n To the National Cherry Festival and organizers of the Old Town Classic Vehicle Show, which drew more than 200 classic car enthusiasts to Union Street and the Old Town neighborhood. An event manager for show cosponsor Hagerty Insurance said the show offered an large variety of foreign and domestic classic vehicles and drew visitors from Michigan and beyond.
n To the Cherry Festival for going out of its way to honor military veterans during the week, including featuring a group of veterans who marched with 600 American flags in the Junior Royale Parade through downtown Thursday — an act that likely broke a record. Organizers missed a deadline to apply to Guinness World Records, but Jack Pickard, former Grand Traverse Area Veteran Coalition president, said the significance lies in the parade falling on Independence Day. The coalition helped the Traverse City Boom Boom Club raise money for July 4 fireworks at the Open Space.
n To about 20 Traverse City Area Public Schools high school students and three teachers, part of the district’s foreign exchange partnership with Dalian University of Technology, who returned this month from a three-week stay in the seaport city of more than 6 million. Chinese students stayed area students when they visited Traverse City for three weeks this winter.
n To a local group that plans to work with the Veteran’s Administration to create a tranquil healing center for area veterans who suffer from post traumatic stress disorder, or PTSD. Veterans can already get free counseling at the Traverse City Veteran Affairs Community Based Outpatient Clinic, but the group, headed by Christine Stalsonburg of Traverse City, wants to provide free, professional help while the vets get their paperwork processed.
n To police, merchants and bar owners along the 100 block of Union Street for working together to reduce the number of disturbances that plagued the area last summer, when there were a large number of fights and other incidents. Police encouraged bar owners and employees to call dispatch before fights occur, rather than after. While police say they are responding to more calls, there has been a decrease in fights and damaged property,
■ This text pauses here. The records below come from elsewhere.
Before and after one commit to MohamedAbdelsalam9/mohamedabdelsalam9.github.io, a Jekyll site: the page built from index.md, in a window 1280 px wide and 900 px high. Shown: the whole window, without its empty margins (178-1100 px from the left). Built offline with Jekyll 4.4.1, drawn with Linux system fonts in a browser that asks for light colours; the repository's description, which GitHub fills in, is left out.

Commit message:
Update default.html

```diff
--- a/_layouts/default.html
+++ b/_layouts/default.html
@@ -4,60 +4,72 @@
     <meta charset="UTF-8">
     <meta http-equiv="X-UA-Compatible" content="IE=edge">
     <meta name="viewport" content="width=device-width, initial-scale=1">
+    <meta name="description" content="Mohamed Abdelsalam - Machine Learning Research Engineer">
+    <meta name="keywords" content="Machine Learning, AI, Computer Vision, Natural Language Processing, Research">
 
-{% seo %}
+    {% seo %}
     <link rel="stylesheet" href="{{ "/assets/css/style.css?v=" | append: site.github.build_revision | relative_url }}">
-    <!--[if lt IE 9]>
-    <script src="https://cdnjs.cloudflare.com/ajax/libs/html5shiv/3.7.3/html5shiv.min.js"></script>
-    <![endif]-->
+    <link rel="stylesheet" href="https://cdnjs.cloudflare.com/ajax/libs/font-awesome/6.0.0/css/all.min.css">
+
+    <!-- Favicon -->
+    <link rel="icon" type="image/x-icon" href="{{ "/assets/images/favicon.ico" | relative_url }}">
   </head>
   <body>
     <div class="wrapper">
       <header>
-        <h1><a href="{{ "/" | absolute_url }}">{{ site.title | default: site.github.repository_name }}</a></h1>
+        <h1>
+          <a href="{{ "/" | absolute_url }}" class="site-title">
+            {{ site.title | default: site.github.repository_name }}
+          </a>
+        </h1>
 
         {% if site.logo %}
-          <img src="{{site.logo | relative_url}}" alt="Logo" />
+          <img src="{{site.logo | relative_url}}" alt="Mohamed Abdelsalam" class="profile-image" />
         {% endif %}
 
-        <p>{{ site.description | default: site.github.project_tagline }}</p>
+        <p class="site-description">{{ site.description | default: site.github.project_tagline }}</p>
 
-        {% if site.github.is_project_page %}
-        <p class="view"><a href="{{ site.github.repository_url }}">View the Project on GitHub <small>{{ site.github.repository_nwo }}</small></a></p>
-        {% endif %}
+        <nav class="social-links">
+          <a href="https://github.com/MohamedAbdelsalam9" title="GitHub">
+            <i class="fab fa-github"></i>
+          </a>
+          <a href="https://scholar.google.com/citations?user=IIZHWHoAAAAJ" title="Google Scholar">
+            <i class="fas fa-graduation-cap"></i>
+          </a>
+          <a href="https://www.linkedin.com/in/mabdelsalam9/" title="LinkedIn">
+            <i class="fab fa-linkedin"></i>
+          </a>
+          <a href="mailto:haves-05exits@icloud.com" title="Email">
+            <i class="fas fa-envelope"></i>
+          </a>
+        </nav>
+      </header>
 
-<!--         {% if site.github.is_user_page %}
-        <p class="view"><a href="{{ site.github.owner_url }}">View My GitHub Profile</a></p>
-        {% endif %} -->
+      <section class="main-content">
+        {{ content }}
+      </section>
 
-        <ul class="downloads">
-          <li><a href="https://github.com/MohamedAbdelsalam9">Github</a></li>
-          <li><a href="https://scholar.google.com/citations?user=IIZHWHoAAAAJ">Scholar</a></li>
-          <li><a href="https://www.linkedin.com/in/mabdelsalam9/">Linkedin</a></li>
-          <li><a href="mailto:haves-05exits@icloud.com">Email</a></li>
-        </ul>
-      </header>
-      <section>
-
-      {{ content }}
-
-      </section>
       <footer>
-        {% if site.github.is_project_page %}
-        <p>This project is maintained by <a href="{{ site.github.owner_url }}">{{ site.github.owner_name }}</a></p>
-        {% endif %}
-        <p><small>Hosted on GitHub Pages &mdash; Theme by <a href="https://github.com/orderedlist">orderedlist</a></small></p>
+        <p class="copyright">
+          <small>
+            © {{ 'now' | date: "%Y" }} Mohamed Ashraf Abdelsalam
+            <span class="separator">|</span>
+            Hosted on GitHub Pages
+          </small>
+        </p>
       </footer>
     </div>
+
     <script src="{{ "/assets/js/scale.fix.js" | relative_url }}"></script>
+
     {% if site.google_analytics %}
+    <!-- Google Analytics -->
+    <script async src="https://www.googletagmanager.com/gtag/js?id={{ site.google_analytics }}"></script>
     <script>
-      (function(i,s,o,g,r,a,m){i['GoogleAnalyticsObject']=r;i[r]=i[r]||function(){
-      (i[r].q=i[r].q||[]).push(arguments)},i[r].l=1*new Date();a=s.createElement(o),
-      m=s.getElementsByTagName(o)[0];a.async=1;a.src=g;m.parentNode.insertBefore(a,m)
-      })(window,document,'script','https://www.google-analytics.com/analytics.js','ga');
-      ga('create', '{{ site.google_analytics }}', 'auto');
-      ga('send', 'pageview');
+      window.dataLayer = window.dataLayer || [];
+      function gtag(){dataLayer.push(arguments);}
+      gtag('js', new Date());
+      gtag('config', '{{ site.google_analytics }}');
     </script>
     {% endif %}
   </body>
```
n To the state Legislature, which waited too long to pass a new law that allows Michigan cities and townships to institute a 1 a.m. curfew on fireworks for the local governments to pass ordinances and get the laws in place for the holiday. Gov. Rick Snyder on June 19 signed the law to let municipalities adopt fireworks curfews, but public notice requirements demand two weeks to 30-plus days to amend an ordinance.